- [Data]
BEGIN
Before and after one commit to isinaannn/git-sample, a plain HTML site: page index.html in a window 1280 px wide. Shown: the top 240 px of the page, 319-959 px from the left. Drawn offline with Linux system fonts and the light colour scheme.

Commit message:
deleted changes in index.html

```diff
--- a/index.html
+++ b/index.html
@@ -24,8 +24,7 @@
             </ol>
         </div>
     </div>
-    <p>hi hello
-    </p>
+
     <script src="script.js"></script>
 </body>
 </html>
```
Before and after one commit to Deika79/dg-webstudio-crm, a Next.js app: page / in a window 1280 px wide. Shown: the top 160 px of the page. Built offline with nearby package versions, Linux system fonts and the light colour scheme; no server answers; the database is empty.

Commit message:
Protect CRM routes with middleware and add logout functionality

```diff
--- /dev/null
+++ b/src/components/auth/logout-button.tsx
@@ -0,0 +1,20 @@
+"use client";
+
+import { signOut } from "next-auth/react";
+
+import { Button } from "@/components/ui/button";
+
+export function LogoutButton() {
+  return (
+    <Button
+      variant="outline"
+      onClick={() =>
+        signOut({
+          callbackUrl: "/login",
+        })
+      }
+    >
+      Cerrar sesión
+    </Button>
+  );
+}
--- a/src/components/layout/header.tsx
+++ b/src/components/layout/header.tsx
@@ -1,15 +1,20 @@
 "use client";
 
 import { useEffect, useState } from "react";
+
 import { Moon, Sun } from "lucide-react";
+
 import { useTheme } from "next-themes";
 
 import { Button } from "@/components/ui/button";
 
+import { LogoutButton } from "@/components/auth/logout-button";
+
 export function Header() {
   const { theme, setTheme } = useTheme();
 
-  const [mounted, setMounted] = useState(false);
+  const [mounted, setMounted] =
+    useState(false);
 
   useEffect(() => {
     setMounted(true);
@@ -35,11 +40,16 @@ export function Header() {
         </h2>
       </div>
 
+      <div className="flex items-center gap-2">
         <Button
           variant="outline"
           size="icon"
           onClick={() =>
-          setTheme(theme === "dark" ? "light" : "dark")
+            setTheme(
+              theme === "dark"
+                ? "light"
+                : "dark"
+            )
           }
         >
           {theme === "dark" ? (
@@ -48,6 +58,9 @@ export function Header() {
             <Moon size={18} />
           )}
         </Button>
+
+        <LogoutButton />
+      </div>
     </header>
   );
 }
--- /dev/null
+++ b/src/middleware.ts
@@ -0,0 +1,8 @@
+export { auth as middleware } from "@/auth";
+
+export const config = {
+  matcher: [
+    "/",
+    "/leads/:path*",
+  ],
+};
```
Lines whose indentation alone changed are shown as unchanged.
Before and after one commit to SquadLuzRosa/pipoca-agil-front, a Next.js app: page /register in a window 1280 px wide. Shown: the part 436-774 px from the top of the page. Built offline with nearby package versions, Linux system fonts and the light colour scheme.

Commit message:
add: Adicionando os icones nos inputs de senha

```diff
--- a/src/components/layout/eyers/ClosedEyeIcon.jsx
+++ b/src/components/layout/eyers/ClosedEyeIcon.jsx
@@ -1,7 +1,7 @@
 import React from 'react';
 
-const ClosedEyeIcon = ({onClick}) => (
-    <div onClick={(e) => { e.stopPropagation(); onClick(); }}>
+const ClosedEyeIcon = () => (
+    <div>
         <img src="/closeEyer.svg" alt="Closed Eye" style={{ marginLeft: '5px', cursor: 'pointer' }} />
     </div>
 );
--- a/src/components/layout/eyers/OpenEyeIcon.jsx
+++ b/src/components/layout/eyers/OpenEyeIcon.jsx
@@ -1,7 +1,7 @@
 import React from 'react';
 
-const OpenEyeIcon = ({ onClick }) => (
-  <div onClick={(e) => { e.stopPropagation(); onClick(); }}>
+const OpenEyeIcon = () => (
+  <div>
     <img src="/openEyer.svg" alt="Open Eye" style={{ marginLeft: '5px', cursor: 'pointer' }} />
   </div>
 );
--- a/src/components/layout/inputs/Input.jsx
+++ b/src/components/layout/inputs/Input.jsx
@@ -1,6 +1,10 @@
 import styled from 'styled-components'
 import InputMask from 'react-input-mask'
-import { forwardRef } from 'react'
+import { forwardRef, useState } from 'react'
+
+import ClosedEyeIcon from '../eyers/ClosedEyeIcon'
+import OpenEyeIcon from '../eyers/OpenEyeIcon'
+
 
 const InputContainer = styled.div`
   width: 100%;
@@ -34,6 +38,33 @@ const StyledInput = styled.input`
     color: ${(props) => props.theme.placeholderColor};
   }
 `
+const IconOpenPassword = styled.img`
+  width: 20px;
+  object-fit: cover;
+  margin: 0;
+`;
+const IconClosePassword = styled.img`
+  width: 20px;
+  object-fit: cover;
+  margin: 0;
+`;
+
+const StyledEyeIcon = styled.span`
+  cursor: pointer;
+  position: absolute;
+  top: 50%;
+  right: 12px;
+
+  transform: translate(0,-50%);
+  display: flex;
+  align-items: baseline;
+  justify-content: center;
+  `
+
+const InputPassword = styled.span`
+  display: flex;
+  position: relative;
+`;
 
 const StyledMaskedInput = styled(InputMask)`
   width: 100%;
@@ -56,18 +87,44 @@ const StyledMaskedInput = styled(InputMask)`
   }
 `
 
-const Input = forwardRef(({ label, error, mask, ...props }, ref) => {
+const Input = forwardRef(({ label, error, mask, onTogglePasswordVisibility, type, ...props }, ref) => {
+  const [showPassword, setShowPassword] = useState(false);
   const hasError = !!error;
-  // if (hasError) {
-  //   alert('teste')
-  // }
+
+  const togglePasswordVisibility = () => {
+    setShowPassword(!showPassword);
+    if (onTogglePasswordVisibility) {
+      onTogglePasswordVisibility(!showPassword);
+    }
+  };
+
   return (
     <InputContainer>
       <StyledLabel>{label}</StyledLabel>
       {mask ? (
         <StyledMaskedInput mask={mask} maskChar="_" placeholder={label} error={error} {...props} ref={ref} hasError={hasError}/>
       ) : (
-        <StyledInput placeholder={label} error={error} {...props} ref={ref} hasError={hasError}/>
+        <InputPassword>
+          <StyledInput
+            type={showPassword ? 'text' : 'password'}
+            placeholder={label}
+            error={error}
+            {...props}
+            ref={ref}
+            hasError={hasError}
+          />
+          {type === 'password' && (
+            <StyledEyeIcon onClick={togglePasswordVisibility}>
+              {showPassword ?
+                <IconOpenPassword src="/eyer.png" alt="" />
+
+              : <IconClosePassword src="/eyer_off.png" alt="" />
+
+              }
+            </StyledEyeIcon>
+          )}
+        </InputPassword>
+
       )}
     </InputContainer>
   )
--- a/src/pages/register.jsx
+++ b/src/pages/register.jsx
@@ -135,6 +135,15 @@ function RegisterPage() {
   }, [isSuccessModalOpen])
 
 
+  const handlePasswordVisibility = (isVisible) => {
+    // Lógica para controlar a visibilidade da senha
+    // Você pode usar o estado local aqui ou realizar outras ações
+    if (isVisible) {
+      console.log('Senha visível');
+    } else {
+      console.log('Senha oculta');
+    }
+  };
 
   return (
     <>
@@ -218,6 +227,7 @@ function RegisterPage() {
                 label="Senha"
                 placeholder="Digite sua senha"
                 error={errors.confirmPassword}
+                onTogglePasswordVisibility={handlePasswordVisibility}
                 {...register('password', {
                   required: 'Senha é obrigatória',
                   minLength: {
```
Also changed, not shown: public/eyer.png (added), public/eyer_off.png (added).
END
- [Task to complete]
Could you reproduce every record exactly as it appears?

- [Response for this exercise]
Before and after one commit to isinaannn/git-sample, a plain HTML site: page index.html in a window 1280 px wide. Shown: the top 240 px of the page, 319-959 px from the left. Drawn offline with Linux system fonts and the light colour scheme.

Commit message:
deleted changes in index.html

```diff
--- a/index.html
+++ b/index.html
@@ -24,8 +24,7 @@
             </ol>
         </div>
     </div>
-    <p>hi hello
-    </p>
+
     <script src="script.js"></script>
 </body>
 </html>
```
Before and after one commit to Deika79/dg-webstudio-crm, a Next.js app: page / in a window 1280 px wide. Shown: the top 160 px of the page. Built offline with nearby package versions, Linux system fonts and the light colour scheme; no server answers; the database is empty.

Commit message:
Protect CRM routes with middleware and add logout functionality

```diff
--- /dev/null
+++ b/src/components/auth/logout-button.tsx
@@ -0,0 +1,20 @@
+"use client";
+
+import { signOut } from "next-auth/react";
+
+import { Button } from "@/components/ui/button";
+
+export function LogoutButton() {
+  return (
+    <Button
+      variant="outline"
+      onClick={() =>
+        signOut({
+          callbackUrl: "/login",
+        })
+      }
+    >
+      Cerrar sesión
+    </Button>
+  );
+}
--- a/src/components/layout/header.tsx
+++ b/src/components/layout/header.tsx
@@ -1,15 +1,20 @@
 "use client";
 
 import { useEffect, useState } from "react";
+
 import { Moon, Sun } from "lucide-react";
+
 import { useTheme } from "next-themes";
 
 import { Button } from "@/components/ui/button";
 
+import { LogoutButton } from "@/components/auth/logout-button";
+
 export function Header() {
   const { theme, setTheme } = useTheme();
 
-  const [mounted, setMounted] = useState(false);
+  const [mounted, setMounted] =
+    useState(false);
 
   useEffect(() => {
     setMounted(true);
@@ -35,11 +40,16 @@ export function Header() {
         </h2>
       </div>
 
+      <div className="flex items-center gap-2">
         <Button
           variant="outline"
           size="icon"
           onClick={() =>
-          setTheme(theme === "dark" ? "light" : "dark")
+            setTheme(
+              theme === "dark"
+                ? "light"
+                : "dark"
+            )
           }
         >
           {theme === "dark" ? (
@@ -48,6 +58,9 @@ export function Header() {
             <Moon size={18} />
           )}
         </Button>
+
+        <LogoutButton />
+      </div>
     </header>
   );
 }
--- /dev/null
+++ b/src/middleware.ts
@@ -0,0 +1,8 @@
+export { auth as middleware } from "@/auth";
+
+export const config = {
+  matcher: [
+    "/",
+    "/leads/:path*",
+  ],
+};
```
Lines whose indentation alone changed are shown as unchanged.
Before and after one commit to SquadLuzRosa/pipoca-agil-front, a Next.js app: page /register in a window 1280 px wide. Shown: the part 436-774 px from the top of the page. Built offline with nearby package versions, Linux system fonts and the light colour scheme.

Commit message:
add: Adicionando os icones nos inputs de senha

```diff
--- a/src/components/layout/eyers/ClosedEyeIcon.jsx
+++ b/src/components/layout/eyers/ClosedEyeIcon.jsx
@@ -1,7 +1,7 @@
 import React from 'react';
 
-const ClosedEyeIcon = ({onClick}) => (
-    <div onClick={(e) => { e.stopPropagation(); onClick(); }}>
+const ClosedEyeIcon = () => (
+    <div>
         <img src="/closeEyer.svg" alt="Closed Eye" style={{ marginLeft: '5px', cursor: 'pointer' }} />
     </div>
 );
--- a/src/components/layout/eyers/OpenEyeIcon.jsx
+++ b/src/components/layout/eyers/OpenEyeIcon.jsx
@@ -1,7 +1,7 @@
 import React from 'react';
 
-const OpenEyeIcon = ({ onClick }) => (
-  <div onClick={(e) => { e.stopPropagation(); onClick(); }}>
+const OpenEyeIcon = () => (
+  <div>
     <img src="/openEyer.svg" alt="Open Eye" style={{ marginLeft: '5px', cursor: 'pointer' }} />
   </div>
 );
--- a/src/components/layout/inputs/Input.jsx
+++ b/src/components/layout/inputs/Input.jsx
@@ -1,6 +1,10 @@
 import styled from 'styled-components'
 import InputMask from 'react-input-mask'
-import { forwardRef } from 'react'
+import { forwardRef, useState } from 'react'
+
+import ClosedEyeIcon from '../eyers/ClosedEyeIcon'
+import OpenEyeIcon from '../eyers/OpenEyeIcon'
+
 
 const InputContainer = styled.div`
   width: 100%;
@@ -34,6 +38,33 @@ const StyledInput = styled.input`
     color: ${(props) => props.theme.placeholderColor};
   }
 `
+const IconOpenPassword = styled.img`
+  width: 20px;
+  object-fit: cover;
+  margin: 0;
+`;
+const IconClosePassword = styled.img`
+  width: 20px;
+  object-fit: cover;
+  margin: 0;
+`;
+
+const StyledEyeIcon = styled.span`
+  cursor: pointer;
+  position: absolute;
+  top: 50%;
+  right: 12px;
+
+  transform: translate(0,-50%);
+  display: flex;
+  align-items: baseline;
+  justify-content: center;
+  `
+
+const InputPassword = styled.span`
+  display: flex;
+  position: relative;
+`;
 
 const StyledMaskedInput = styled(InputMask)`
   width: 100%;
@@ -56,18 +87,44 @@ const StyledMaskedInput = styled(InputMask)`
   }
 `
 
-const Input = forwardRef(({ label, error, mask, ...props }, ref) => {
+const Input = forwardRef(({ label, error, mask, onTogglePasswordVisibility, type, ...props }, ref) => {
+  const [showPassword, setShowPassword] = useState(false);
   const hasError = !!error;
-  // if (hasError) {
-  //   alert('teste')
-  // }
+
+  const togglePasswordVisibility = () => {
+    setShowPassword(!showPassword);
+    if (onTogglePasswordVisibility) {
+      onTogglePasswordVisibility(!showPassword);
+    }
+  };
+
   return (
     <InputContainer>
       <StyledLabel>{label}</StyledLabel>
       {mask ? (
         <StyledMaskedInput mask={mask} maskChar="_" placeholder={label} error={error} {...props} ref={ref} hasError={hasError}/>
       ) : (
-        <StyledInput placeholder={label} error={error} {...props} ref={ref} hasError={hasError}/>
+        <InputPassword>
+          <StyledInput
+            type={showPassword ? 'text' : 'password'}
+            placeholder={label}
+            error={error}
+            {...props}
+            ref={ref}
+            hasError={hasError}
+          />
+          {type === 'password' && (
+            <StyledEyeIcon onClick={togglePasswordVisibility}>
+              {showPassword ?
+                <IconOpenPassword src="/eyer.png" alt="" />
+
+              : <IconClosePassword src="/eyer_off.png" alt="" />
+
+              }
+            </StyledEyeIcon>
+          )}
+        </InputPassword>
+
       )}
     </InputContainer>
   )
--- a/src/pages/register.jsx
+++ b/src/pages/register.jsx
@@ -135,6 +135,15 @@ function RegisterPage() {
   }, [isSuccessModalOpen])
 
 
+  const handlePasswordVisibility = (isVisible) => {
+    // Lógica para controlar a visibilidade da senha
+    // Você pode usar o estado local aqui ou realizar outras ações
+    if (isVisible) {
+      console.log('Senha visível');
+    } else {
+      console.log('Senha oculta');
+    }
+  };
 
   return (
     <>
@@ -218,6 +227,7 @@ function RegisterPage() {
                 label="Senha"
                 placeholder="Digite sua senha"
                 error={errors.confirmPassword}
+                onTogglePasswordVisibility={handlePasswordVisibility}
                 {...register('password', {
                   required: 'Senha é obrigatória',
                   minLength: {
```
Also changed, not shown: public/eyer.png (added), public/eyer_off.png (added).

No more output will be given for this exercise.